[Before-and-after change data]
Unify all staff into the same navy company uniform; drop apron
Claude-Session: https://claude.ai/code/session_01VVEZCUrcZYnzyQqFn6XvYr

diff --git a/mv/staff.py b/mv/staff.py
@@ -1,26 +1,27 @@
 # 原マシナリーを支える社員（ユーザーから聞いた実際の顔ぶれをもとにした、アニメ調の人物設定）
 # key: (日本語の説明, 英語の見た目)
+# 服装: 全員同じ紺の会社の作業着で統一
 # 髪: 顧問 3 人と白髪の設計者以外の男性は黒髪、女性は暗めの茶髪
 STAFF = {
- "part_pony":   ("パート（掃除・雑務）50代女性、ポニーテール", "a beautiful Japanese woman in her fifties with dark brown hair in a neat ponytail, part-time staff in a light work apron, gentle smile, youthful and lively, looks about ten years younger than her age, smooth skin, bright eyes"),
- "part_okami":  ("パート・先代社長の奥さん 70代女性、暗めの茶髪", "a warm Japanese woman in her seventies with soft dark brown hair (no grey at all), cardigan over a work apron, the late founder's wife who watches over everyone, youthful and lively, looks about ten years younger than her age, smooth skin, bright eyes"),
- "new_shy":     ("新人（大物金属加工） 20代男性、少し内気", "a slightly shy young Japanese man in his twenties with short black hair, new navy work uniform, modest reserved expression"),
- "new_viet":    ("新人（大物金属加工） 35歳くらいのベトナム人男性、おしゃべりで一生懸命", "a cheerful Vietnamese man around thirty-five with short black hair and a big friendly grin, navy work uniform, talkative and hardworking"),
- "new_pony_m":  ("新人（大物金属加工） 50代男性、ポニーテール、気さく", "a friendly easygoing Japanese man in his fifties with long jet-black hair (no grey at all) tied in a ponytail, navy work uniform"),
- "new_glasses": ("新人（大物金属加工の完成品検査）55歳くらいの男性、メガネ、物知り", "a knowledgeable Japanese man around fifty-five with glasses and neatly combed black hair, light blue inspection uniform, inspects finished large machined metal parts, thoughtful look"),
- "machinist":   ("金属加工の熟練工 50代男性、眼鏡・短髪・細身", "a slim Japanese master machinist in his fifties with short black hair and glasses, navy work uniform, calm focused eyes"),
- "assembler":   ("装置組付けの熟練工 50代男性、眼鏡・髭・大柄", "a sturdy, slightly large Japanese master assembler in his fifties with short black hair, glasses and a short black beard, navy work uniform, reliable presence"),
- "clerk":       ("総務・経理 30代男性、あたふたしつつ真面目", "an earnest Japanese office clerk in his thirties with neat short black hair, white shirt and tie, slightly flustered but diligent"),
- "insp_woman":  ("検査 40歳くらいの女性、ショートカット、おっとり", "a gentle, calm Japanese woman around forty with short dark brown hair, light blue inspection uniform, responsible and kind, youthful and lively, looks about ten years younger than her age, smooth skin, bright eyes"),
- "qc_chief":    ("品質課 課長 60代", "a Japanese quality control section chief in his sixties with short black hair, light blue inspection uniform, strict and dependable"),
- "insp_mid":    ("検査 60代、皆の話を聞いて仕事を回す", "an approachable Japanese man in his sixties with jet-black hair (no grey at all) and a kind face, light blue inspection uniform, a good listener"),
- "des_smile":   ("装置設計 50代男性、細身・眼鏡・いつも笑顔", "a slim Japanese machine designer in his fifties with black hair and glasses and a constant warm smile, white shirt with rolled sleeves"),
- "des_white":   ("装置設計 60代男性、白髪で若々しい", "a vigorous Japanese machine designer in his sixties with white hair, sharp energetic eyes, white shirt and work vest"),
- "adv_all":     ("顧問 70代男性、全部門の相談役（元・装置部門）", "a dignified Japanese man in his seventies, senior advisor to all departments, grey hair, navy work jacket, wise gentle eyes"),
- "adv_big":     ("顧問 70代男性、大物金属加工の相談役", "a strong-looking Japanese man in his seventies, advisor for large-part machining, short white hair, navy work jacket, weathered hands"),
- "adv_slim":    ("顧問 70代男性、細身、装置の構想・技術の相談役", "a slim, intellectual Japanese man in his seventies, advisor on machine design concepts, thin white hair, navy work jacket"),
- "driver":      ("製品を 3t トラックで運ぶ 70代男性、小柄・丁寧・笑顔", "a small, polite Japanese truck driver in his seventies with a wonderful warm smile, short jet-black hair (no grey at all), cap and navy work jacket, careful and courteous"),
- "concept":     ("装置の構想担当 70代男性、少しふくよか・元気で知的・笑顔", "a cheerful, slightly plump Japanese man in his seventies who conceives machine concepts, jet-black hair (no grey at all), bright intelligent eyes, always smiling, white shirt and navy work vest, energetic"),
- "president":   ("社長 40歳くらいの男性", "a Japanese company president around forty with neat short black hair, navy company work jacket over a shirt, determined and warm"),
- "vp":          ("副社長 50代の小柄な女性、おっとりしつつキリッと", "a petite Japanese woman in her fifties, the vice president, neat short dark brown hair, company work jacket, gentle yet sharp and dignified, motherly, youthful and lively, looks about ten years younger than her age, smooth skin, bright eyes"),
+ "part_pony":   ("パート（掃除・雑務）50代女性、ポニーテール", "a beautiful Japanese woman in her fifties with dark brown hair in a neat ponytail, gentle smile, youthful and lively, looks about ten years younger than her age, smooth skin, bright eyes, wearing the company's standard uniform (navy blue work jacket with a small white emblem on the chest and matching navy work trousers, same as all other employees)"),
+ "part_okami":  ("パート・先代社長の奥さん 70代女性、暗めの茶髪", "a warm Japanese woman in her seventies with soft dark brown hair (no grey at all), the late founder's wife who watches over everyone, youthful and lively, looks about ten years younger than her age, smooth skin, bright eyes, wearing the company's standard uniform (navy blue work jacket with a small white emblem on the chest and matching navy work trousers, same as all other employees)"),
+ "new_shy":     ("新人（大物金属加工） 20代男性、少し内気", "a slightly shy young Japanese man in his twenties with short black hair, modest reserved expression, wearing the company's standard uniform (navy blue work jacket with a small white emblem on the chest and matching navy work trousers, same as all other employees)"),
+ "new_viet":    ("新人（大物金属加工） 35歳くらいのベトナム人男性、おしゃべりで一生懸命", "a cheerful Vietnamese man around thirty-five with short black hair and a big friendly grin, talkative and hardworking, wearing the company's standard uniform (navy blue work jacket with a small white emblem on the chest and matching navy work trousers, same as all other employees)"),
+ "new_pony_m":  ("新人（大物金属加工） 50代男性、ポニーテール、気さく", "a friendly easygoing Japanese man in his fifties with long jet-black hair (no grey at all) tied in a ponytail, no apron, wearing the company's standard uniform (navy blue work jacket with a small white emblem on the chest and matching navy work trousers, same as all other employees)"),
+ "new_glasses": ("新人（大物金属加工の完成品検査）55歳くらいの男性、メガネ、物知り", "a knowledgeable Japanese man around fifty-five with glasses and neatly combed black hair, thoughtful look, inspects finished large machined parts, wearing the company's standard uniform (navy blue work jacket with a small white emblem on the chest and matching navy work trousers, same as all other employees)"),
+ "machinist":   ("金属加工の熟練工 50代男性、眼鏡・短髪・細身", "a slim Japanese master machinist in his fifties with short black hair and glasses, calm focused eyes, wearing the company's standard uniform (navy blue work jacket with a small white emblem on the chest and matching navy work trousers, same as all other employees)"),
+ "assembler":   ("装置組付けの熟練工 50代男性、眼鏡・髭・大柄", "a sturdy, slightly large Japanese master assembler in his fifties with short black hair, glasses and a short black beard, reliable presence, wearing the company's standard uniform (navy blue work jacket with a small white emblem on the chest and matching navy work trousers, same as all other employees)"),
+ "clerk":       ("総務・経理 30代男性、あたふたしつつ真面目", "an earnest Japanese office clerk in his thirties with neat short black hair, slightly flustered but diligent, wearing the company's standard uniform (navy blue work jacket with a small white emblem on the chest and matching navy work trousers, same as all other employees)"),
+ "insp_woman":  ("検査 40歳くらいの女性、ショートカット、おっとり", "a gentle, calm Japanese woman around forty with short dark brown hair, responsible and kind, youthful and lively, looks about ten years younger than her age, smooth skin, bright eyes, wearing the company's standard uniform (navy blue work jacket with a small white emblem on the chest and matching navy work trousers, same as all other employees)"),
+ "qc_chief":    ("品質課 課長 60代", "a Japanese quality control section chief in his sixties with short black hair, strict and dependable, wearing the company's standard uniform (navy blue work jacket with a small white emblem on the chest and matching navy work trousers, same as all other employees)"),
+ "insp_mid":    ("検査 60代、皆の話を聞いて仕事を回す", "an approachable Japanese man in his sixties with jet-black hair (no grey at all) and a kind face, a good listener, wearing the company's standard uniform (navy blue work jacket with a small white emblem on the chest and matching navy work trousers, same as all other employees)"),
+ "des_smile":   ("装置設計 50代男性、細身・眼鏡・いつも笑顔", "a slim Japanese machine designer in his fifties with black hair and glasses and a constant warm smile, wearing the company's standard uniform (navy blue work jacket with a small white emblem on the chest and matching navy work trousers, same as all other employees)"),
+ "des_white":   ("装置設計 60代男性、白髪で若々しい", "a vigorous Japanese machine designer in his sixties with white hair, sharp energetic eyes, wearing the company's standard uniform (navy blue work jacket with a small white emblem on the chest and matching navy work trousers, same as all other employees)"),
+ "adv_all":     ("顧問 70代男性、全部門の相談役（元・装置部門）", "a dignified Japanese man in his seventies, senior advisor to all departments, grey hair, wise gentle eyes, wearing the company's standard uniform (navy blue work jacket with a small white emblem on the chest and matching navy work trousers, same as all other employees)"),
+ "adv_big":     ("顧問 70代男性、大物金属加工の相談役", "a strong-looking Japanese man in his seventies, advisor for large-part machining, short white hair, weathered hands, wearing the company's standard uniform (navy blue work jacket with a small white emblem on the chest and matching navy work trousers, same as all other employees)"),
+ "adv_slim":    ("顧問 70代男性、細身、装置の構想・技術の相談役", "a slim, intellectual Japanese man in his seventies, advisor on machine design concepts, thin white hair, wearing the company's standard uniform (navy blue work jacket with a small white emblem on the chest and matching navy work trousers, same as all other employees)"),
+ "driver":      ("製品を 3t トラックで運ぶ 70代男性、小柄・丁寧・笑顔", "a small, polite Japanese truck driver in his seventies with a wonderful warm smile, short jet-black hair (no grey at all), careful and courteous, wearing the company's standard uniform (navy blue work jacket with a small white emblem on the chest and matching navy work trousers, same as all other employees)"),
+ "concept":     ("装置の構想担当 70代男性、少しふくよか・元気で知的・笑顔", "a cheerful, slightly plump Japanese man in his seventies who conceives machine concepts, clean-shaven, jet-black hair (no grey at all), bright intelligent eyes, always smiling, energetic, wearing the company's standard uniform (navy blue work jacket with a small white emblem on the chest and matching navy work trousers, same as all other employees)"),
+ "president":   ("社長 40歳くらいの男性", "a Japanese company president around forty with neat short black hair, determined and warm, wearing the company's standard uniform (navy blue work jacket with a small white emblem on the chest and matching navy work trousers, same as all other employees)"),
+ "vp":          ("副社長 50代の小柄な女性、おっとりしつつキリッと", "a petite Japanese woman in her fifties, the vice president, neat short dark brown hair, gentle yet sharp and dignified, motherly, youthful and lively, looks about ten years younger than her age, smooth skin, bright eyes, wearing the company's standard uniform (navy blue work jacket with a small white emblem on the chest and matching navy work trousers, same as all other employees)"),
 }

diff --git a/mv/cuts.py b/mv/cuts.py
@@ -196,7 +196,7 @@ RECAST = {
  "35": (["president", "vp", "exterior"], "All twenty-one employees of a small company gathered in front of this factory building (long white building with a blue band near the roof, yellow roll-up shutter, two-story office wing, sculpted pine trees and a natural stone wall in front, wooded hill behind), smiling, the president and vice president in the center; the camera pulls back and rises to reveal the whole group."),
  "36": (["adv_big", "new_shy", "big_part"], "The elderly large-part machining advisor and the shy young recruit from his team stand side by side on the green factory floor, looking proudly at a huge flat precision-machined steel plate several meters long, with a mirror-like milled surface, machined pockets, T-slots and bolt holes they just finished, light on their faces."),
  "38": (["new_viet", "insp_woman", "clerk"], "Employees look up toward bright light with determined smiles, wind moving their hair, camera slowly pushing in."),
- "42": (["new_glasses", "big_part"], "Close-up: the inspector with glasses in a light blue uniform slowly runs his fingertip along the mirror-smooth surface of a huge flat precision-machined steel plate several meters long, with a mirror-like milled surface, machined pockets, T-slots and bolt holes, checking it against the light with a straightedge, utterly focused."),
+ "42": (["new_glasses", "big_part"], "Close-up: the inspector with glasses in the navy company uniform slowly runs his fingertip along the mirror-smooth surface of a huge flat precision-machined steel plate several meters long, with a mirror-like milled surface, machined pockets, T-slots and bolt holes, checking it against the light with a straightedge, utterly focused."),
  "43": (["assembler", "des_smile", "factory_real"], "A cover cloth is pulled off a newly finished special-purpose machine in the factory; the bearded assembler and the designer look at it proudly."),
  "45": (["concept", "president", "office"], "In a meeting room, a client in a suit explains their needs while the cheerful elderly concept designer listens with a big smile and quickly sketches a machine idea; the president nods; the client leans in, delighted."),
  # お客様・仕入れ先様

* * *

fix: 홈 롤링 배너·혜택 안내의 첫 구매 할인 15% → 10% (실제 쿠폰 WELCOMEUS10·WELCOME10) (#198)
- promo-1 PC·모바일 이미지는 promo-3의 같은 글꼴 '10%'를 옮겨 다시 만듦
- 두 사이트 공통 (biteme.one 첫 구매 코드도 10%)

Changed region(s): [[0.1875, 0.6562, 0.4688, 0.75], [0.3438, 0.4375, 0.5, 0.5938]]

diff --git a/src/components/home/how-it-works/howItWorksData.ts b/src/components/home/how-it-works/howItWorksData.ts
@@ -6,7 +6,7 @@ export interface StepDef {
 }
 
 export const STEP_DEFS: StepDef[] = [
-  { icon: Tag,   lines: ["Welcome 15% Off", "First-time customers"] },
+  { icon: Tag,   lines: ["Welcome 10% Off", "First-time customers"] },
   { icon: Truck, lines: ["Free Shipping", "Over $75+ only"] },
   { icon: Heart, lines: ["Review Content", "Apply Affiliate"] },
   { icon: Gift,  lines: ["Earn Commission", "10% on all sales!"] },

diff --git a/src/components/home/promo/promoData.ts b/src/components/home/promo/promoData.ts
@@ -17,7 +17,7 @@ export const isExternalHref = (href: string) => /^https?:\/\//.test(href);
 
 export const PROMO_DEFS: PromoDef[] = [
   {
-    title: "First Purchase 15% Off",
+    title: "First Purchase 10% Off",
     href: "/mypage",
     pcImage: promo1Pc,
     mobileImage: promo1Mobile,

...

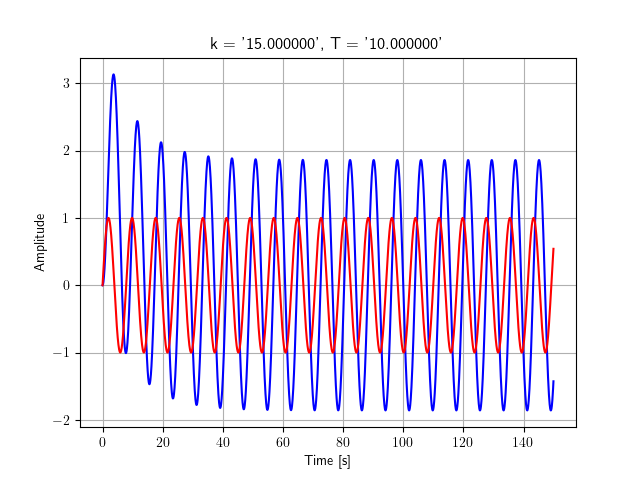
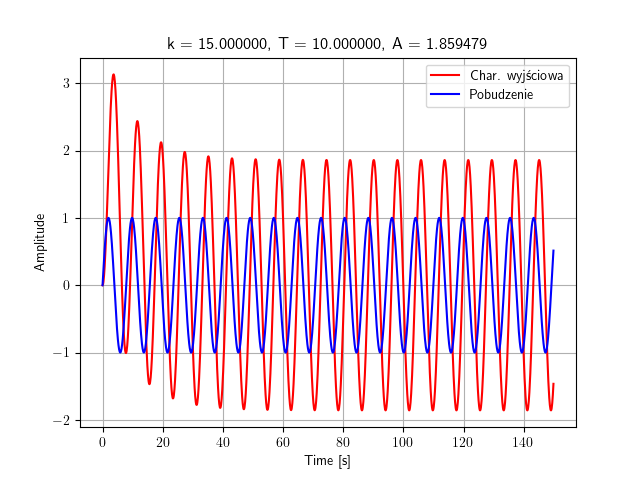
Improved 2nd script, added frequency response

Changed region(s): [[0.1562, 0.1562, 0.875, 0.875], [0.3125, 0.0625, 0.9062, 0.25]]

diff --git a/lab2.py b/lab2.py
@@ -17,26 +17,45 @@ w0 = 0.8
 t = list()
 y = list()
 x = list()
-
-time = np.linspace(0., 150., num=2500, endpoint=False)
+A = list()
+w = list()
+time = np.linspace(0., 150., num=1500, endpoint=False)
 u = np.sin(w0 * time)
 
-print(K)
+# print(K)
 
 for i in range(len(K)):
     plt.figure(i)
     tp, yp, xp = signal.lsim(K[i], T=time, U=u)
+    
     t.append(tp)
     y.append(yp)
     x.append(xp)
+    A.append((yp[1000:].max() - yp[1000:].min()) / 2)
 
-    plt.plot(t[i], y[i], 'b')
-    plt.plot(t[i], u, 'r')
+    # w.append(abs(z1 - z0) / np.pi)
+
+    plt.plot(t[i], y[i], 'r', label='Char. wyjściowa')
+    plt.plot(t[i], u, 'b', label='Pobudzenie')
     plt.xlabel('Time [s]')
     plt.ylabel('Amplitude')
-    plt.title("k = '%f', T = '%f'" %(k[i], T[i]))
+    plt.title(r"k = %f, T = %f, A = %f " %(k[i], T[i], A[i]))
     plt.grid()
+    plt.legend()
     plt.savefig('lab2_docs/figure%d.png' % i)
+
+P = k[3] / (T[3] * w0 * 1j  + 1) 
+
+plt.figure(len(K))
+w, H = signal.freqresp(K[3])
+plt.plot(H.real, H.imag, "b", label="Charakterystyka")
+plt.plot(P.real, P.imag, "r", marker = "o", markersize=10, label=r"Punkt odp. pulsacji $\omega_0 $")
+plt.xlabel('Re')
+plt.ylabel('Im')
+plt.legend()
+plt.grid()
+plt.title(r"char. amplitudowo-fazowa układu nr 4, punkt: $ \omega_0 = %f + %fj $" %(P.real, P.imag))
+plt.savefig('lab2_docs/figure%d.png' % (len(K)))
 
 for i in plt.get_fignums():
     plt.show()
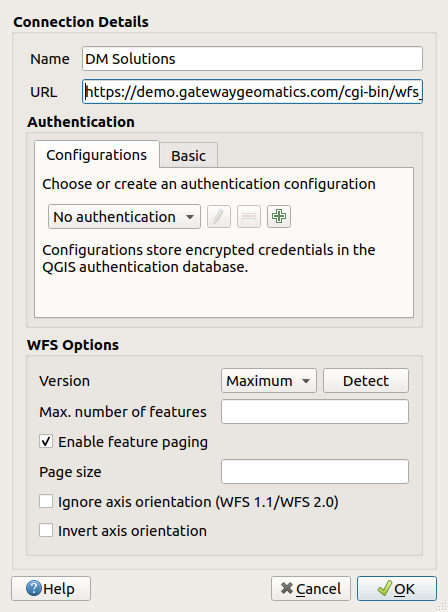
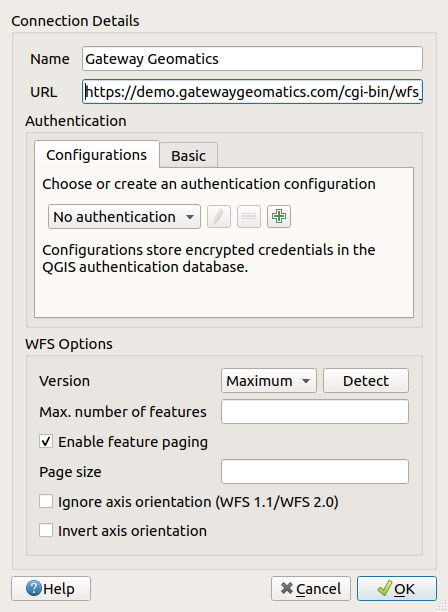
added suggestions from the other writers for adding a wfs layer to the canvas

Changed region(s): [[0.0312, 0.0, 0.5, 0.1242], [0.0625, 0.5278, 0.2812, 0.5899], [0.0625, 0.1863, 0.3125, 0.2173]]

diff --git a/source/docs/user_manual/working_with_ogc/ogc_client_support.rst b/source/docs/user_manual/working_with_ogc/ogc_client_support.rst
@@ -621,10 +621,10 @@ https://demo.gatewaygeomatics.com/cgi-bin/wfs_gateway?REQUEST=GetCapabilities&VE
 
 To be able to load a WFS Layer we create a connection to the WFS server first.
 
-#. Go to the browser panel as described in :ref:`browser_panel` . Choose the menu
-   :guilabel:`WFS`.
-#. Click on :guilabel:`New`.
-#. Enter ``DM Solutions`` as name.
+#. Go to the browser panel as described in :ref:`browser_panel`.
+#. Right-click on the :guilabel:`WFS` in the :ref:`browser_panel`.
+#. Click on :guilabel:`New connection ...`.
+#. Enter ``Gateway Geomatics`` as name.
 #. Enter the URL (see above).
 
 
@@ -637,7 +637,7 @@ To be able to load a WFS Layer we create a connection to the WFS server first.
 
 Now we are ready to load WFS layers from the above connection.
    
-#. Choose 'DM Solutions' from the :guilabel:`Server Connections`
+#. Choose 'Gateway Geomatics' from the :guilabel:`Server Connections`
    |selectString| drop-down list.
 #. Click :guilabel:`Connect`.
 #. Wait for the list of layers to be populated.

> INSTRUCTIONS TO FOLLOW:
Of all the lines above, count the ones that include the string "title" and give the number alone.

> PROBLEM SOLUTION:
5